“The modern research university, a marriage of the Oxbridge college and the German research institute, was invented in America, and has become the gold standard for the world. Mass higher education started in America in the 19th century, spread to Europe and East Asia in the 20th and is now happening pretty much everywhere except sub-Saharan Africa.”
According to the report, we question of the value of university today because of the tension between research and teaching, and between excellence and equity.
Why the tension between research and teaching? Why are these written about as if they were mutually exclusive activities?
Let’s look at it from the perspective of the work and compensation. A tenure track faculty member is rewarded for research and publications. The percentage of compensation dependent on teaching is only a small part of his or her package. So where would you put your effort? You set your priorities on advancement and compensation.
The skill set of a researcher is not always the same as a great teacher. It’s the rare faculty member who can combine the talents of research, emotional intelligence and public speaking. On a large research university campus you can probably name 10-20 and these are the classes students place at the top of their list.
To address this, universities spend significant effort working with aspiring faculty who serve as teaching assistants to help them develop their skills in public speaking and curriculum development. In many cases you are forcing a size 12 foot into a glass slipper.
The tension comes from the culture where teaching and research are not equally valued.
Why can’t we have ‘master’ teachers exist next to researchers in a partnership that clearly articulates research results, identifies ‘real world’ applications and motivates students to dig deeper?

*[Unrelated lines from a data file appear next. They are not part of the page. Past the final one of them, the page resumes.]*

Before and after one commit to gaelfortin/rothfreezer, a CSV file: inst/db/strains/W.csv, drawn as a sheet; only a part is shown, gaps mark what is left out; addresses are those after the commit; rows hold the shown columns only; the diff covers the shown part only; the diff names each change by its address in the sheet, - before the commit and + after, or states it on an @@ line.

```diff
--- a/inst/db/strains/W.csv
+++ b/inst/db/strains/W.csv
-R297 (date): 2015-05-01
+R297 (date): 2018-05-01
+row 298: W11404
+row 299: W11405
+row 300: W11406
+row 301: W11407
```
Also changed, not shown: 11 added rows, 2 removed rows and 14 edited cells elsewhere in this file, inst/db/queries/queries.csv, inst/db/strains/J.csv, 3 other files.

There are many articles and opinion pieces that have circulated recently confirming the belief that adjunct faculty are viewed as ‘second-class’. This is not healthy for an institution advertising itself as ‘world class.’ A university benefits from a faculty that is diverse and combines research with practical application.
The second point of tension identified in the article is between excellence and equity.

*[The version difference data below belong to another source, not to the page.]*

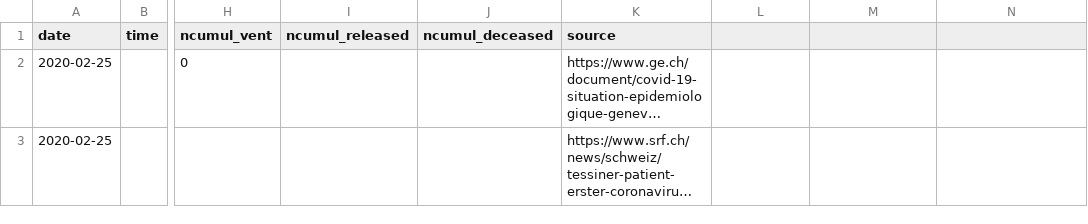
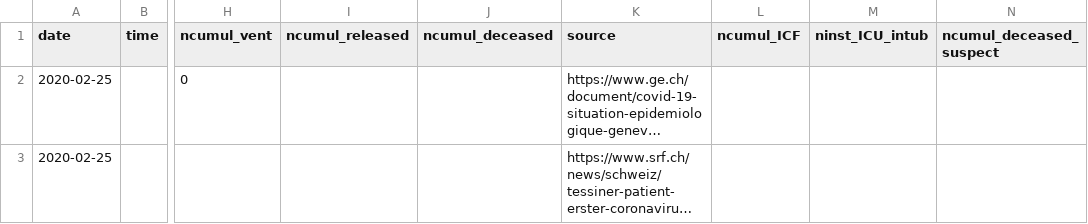
Before and after one commit to zdavatz/covid_19, a CSV file: COVID19_Fallzahlen_CH_total.csv, drawn as a sheet; only a part is shown, gaps mark what is left out; long unchanged cells end in …; the diff names each change by its address in the sheet, - before the commit and + after, or states it on an @@ line.

```diff
--- a/COVID19_Fallzahlen_CH_total.csv
+++ b/COVID19_Fallzahlen_CH_total.csv
-L1: (empty)
+L1: ncumul_ICF
-M1: (empty)
+M1: ninst_ICU_intub
-N1: (empty)
+N1: ncumul_deceased_suspect
```
Also changed, not shown: 1 other file.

How do we determine excellence in higher education? How are we to compare institutions?
Malcolm Gladwell wrote an article in The New Yorker magazine in 2011, ‘The Order of Things: What college rankings really tell us.’ In it he tries to demystify the college ranking system. And he finds “There’s no direct way to measure the quality of an institution – how well a college manages to inform, inspire, and challenge its students.” He finds the ‘proxy’ measures used by U.S. News to be lacking. He is particularly critical of comparing universities with missions to serve a wide range of students to those who are more selective. “Rankings are not benign. They enshrine very particular ideologies, and, at a time when American higher education is facing a crisis of accessibility and affordability, we have adopted a de-facto standard of college quality that is uninterested in both of these factors.”

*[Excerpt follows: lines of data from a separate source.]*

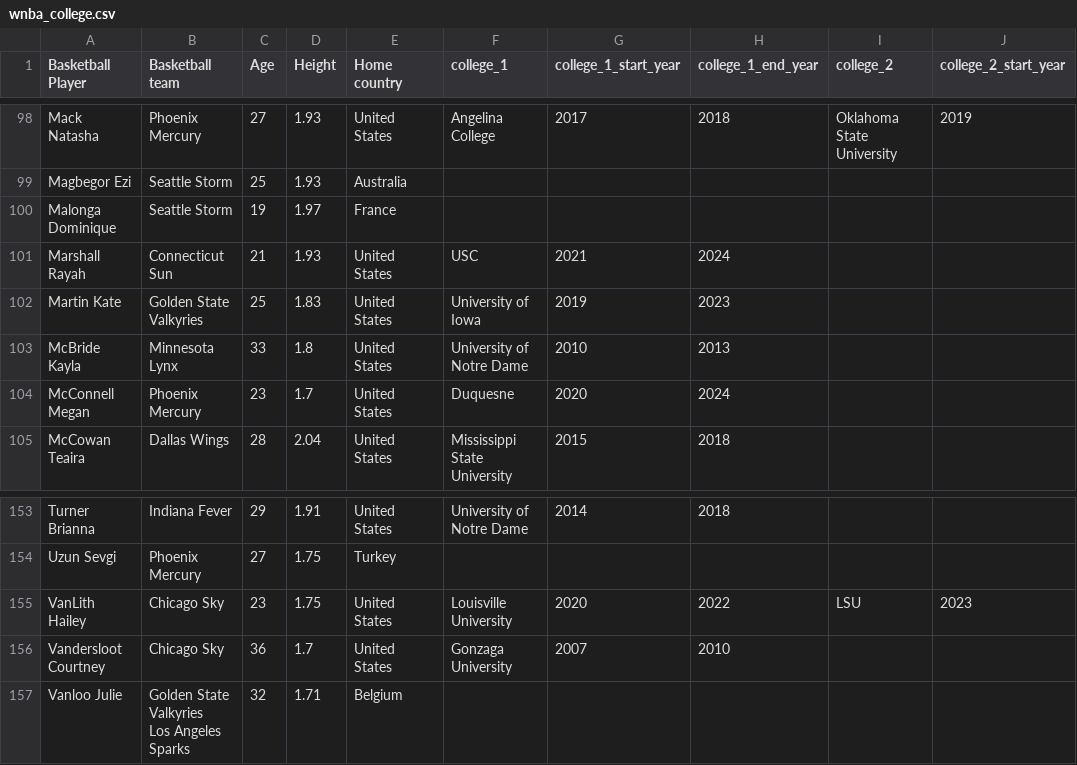
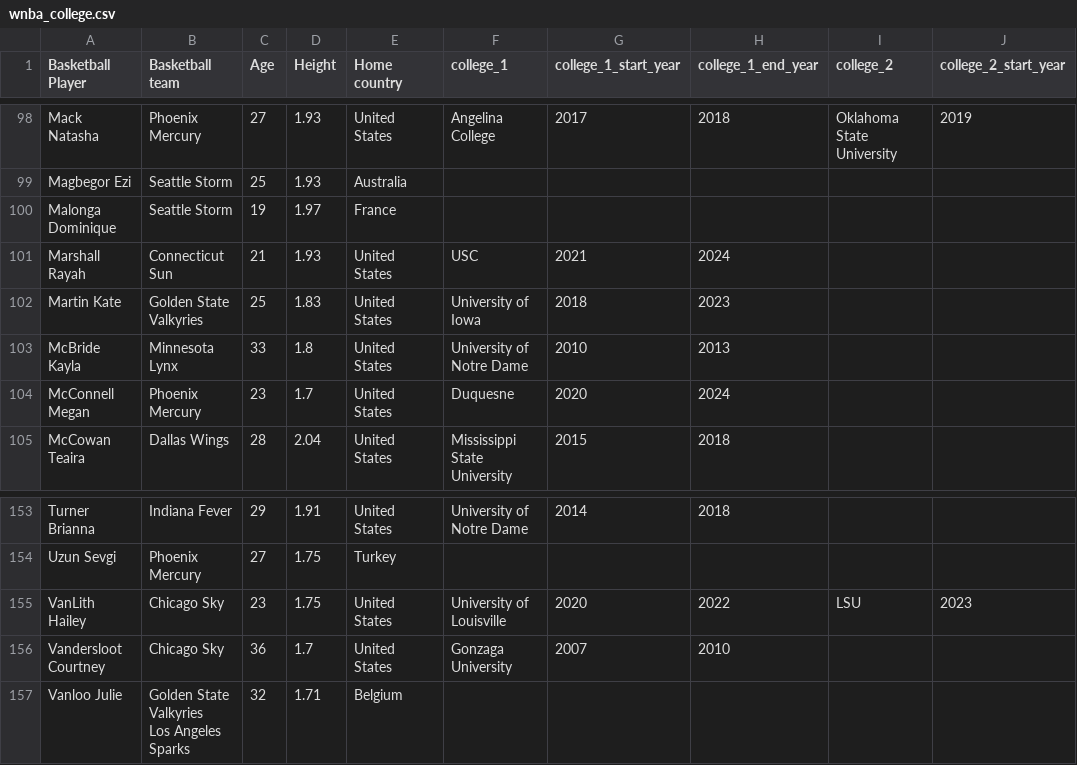
Before and after one commit to MilesOtt/wnba2025, a CSV file: wnba_college.csv, drawn as a sheet; only a part is shown, gaps mark what is left out; the diff covers the shown part only; the diff names each change by its address in the sheet, - before the commit and + after, or states it on an @@ line.

```diff
--- a/wnba_college.csv
+++ b/wnba_college.csv
-G102 (college_1_start_year): 2019
+G102 (college_1_start_year): 2018
-F155 (college_1): Louisville University
+F155 (college_1): University of Louisville
```
Also changed, not shown: 7 edited cells elsewhere in this file, wnba_2024_season.csv, 12 other files.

The larger consequence of this process results in employer recruiting behavior that targets graduates of the most highly selective universities, ignoring the potential candidates who might be a better ‘fit’, congratulating themselves in annual reports for their ‘elite’ candidate pool.
How we value higher education is about how we value the people in a university community: faculty, students, administrators and alumni. Leaders in higher education should step back an reevaluate what it is that makes their community unique. Have the courage to ignore the ratings and compete with the talent and resources they have to articulate a clear vision of their place in society. Create a place of work, study and research that anticipates global problems and is situated to be the first responder with solutions. Recapture the global imagination.